1,2-Dibromo-4-(1,2-dibromoethyl)-cyclohexane (DBE-DBCH; formerly abbreviated as TBECH) and tris(methylphenyl) phosphate (TMPP; formerly abbreviated as TCP) are additive flame retardants that are detected in the environment and biota. A recent avian in vitro screening study of 16 flame retardants identified DBE-DBCH and TMPP as important chemicals for follow-up in ovo evaluation based on their effects on cytotoxicity and mRNA expression in avian hepatocytes. In this study, technical mixtures of DBE-DBCH and TMPP were injected into the air cell of chicken embryos at concentrations ranging from 0 to 54,900ng/g and from 0 to 261,400ng/g, respectively, to determine effects on pipping success, development, hepatic mRNA expression, thyroid hormone levels, and circulating bile acid concentrations. Both compounds were detectable in embryos at pipping and the ?-DBE-DBCH isomer was depleted more rapidly than the ?-isomer in tissue samples. DBE-DBCH had limited effects on the endpoints measured, with the exception of the up-regulation of two phase I metabolising enzymes, CYP3A37 and CYP2H1. TMPP exposure caused embryonic deformities, altered growth, increased liver somatic index (LSI) and plasma bile acid concentrations, and altered mRNA expression levels of genes associated with xenobiotic and lipid metabolism and the thyroid hormone pathway. Overall, TMPP elicited more adverse molecular and phenotypic effects than DBE-DBCH albeit at concentrations several orders of magnitude greater than those detected in the environment. The increase in plasma bile acid concentrations was a useful phenotypic anchor as it was associated with a concomitant increase in LSI, discoloration of the liver tissue, and modulation of hepatic genes involved with xenobiotic and lipid metabolism.
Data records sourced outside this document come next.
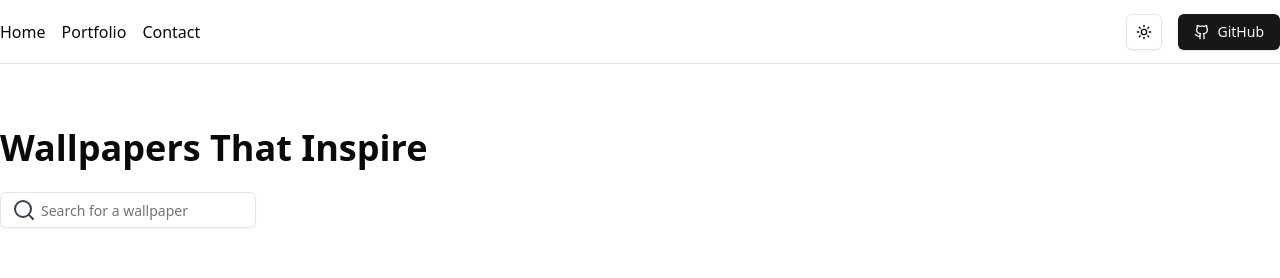
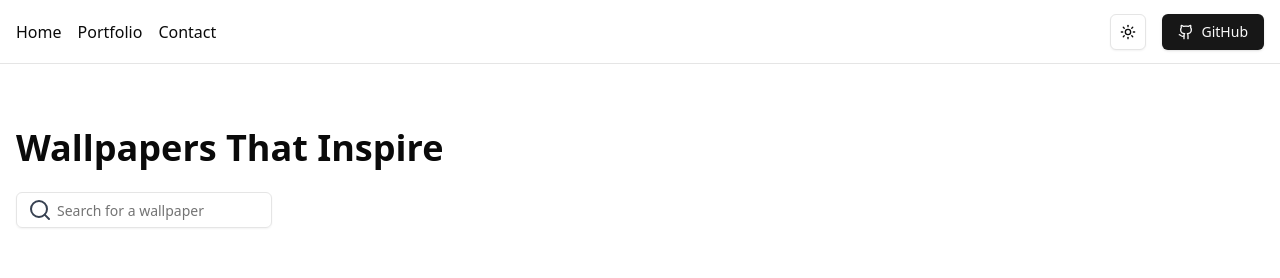
Before and after one commit to Achour/wallpapers, a Next.js app: page / in a window 1280 px wide. Shown: the top 278 px of the page. Built offline with nearby package versions, Linux system fonts and the light colour scheme; no server answers.

Commit message:
refactor container class in globals.css to remove unnecessary padding for improved layout

```diff
--- a/app/globals.css
+++ b/app/globals.css
@@ -13,7 +13,7 @@
   } */
 
   .container {
-    @apply mx-auto px-4 lg:px-0;
+    @apply mx-auto px-4;
   }
 }
 
```
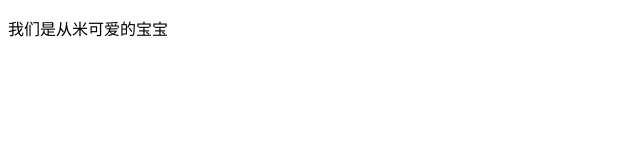
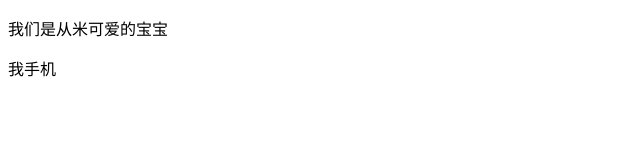
Before and after one commit to lidonghui123456789/lidonghui123456789.github.io, a plain HTML site: page index.html in a window 1280 px wide. Shown: the full height of the page, 0-640 px from the left. Drawn offline with Linux system fonts and the light colour scheme.

Commit message:
第二次

```diff
--- a/index.html
+++ b/index.html
@@ -6,5 +6,6 @@
 </head>
 <body>
 	<p>我们是从米可爱的宝宝</p>
+	<p>我手机</p>
 </body>
 </html>
```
Authors: Crump D, Porter E, Egloff C, Williams KL, Letcher RJ, Gauthier LT, Kennedy SW. ;Full Sources: Toxicology & Applied Pharmacology. 2014 Jun 15;277(3):279-87. doi:10.1016/j.taap.2014.03.028. Epub 2014 Apr 12. ;